Data provided:
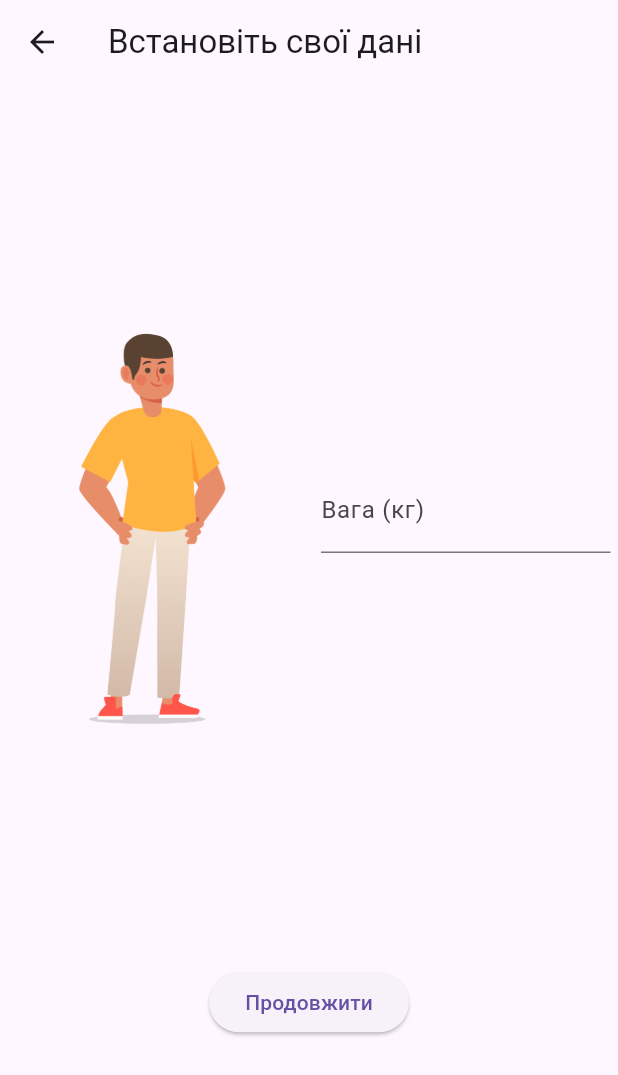
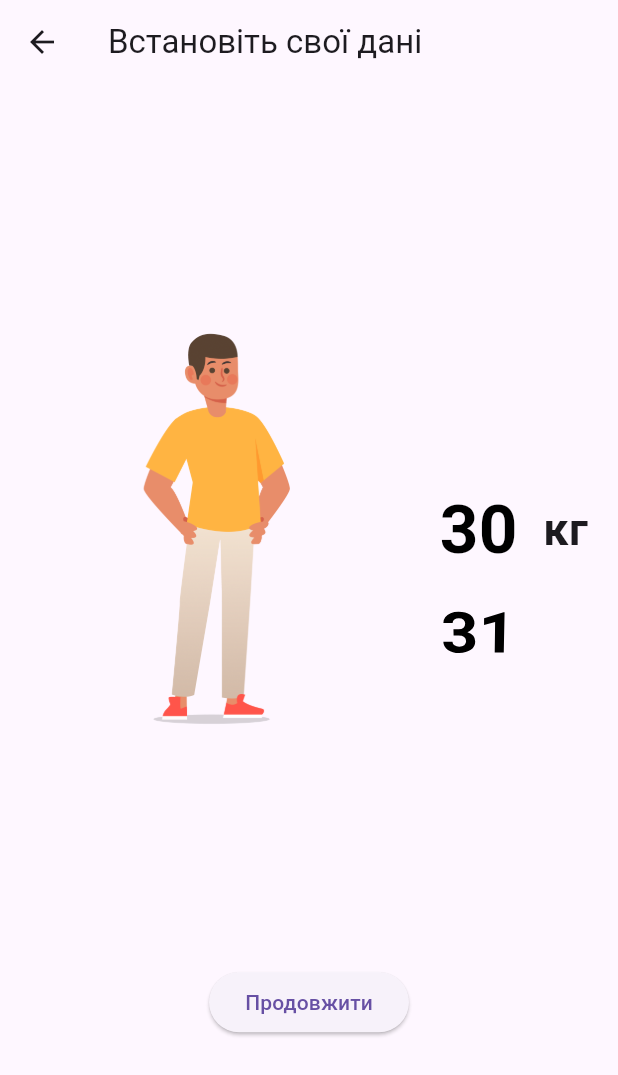
Before and after one commit to ocheresh/DrinkUp, a Flutter app: the UserInfoScreen screen opened by its route, on a phone screen of 412 x 824 dp. Shown: the top 1075 px of the screen. Run offline on Flutter 3.47's test engine with Material 3 defaults, Android fonts, the phone set to English and light mode, and no system bars; our stand-ins replace flutter_riverpod, introduction_screen, shared_preferences; missing offline and left inert: wheel_picker; accounts and stored records are empty.

Commit message:
add sett screens

```diff
--- a/drinkup/lib/screens/user_info_screen.dart
+++ b/drinkup/lib/screens/user_info_screen.dart
@@ -1,5 +1,6 @@
 import 'package:flutter/material.dart';
 import 'package:shared_preferences/shared_preferences.dart';
+import 'package:wheel_picker/wheel_picker.dart';
 
 class UserInfoScreen extends StatefulWidget {
   const UserInfoScreen({super.key});
@@ -12,6 +13,10 @@ class _UserInfoScreenState extends State<UserInfoScreen> {
   final _formKey = GlobalKey<FormState>();
   String _gender = "male"; // за замовчуванням чоловік
   double? _weight;
+
+  final List<int> weights = List.generate(200, (i) => i + 30);
+
+  int selectedIndex = 0; // стан вибраного елемента
 
   Future<void> _saveData() async {
     if (_formKey.currentState!.validate()) {
@@ -71,34 +76,79 @@ class _UserInfoScreenState extends State<UserInfoScreen> {
                     ),
                   ),
                 ),
-                const SizedBox(width: 16),
+
+                Row(
+                  mainAxisAlignment: MainAxisAlignment.center,
+                  children: [
+                    // Колесо з числами
+                    SizedBox(
+                      height: 210, // висота колеса
+                      width: 70, // ширина колеса
+                      child: ListWheelScrollView.useDelegate(
+                        itemExtent: 70,
+                        physics: const FixedExtentScrollPhysics(),
+                        onSelectedItemChanged: (index) {
+                          setState(() {
+                            selectedIndex = index;
+                          });
+                        },
+                        childDelegate: ListWheelChildBuilderDelegate(
+                          builder: (context, index) => Center(
+                            child: Text(
+                              weights[index].toString(),
+                              style: const TextStyle(
+                                fontWeight: FontWeight.bold,
+                                fontSize: 45,
+                                color: Colors.black,
+                              ),
+                            ),
+                          ),
+                          childCount: weights.length,
+                        ),
+                      ),
+                    ),
+                    const SizedBox(width: 8),
+                    // Статичний текст "кг"
+                    Padding(
+                      padding: const EdgeInsets.only(right: 15.0),
+                      child: const Text(
+                        "кг",
+                        style: TextStyle(
+                          fontWeight: FontWeight.bold,
+                          fontSize: 30,
+                        ),
+                      ),
+                    ),
+                  ],
+                ),
+
                 // Права частина: форма для ваги
-                Expanded(
-                  flex: 1,
-                  child: Form(
-                    key: _formKey,
-                    child: Column(
-                      mainAxisAlignment: MainAxisAlignment.center,
-                      children: [
-                        TextFormField(
-                          decoration: const InputDecoration(
-                            labelText: "Вага (кг)",
-                          ),
-                          keyboardType: TextInputType.number,
-                          validator: (val) {
-                            if (val == null || val.isEmpty) return "Введи вагу";
-                            final number = double.tryParse(val);
-                            if (number == null || number <= 0)
-                              return "Некоректна вага";
-                            return null;
-                          },
-                          onSaved: (val) => _weight = double.parse(val!),
-                        ),
-                        const SizedBox(height: 24),
-                      ],
-                    ),
-                  ),
-                ),
+                // Expanded(
+                //   flex: 1,
+                //   child: Form(
+                //     key: _formKey,
+                //     child: Column(
+                //       mainAxisAlignment: MainAxisAlignment.center,
+                //       children: [
+                //         TextFormField(
+                //           decoration: const InputDecoration(
+                //             labelText: "Вага (кг)",
+                //           ),
+                //           keyboardType: TextInputType.number,
+                //           validator: (val) {
+                //             if (val == null || val.isEmpty) return "Введи вагу";
+                //             final number = double.tryParse(val);
+                //             if (number == null || number <= 0)
+                //               return "Некоректна вага";
+                //             return null;
+                //           },
+                //           onSaved: (val) => _weight = double.parse(val!),
+                //         ),
+                //         const SizedBox(height: 24),
+                //       ],
+                //     ),
+                //   ),
+                // ),
               ],
             ),
             ElevatedButton(
--- a/drinkup/pubspec.yaml
+++ b/drinkup/pubspec.yaml
@@ -36,6 +36,7 @@ dependencies:
   intl: ^0.19.0
   introduction_screen: ^3.1.12
   shared_preferences: ^2.2.2
+  wheel_picker: ^0.2.2
 
   # The following adds the Cupertino Icons font to your application.
   # Use with the CupertinoIcons class for iOS style icons.
```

Task brief:
Show every line from the entries above in which "double" appears.

Exercise result:
   double? _weight;
-                            final number = double.tryParse(val);
-                          onSaved: (val) => _weight = double.parse(val!),
+                //             final number = double.tryParse(val);
+                //           onSaved: (val) => _weight = double.parse(val!),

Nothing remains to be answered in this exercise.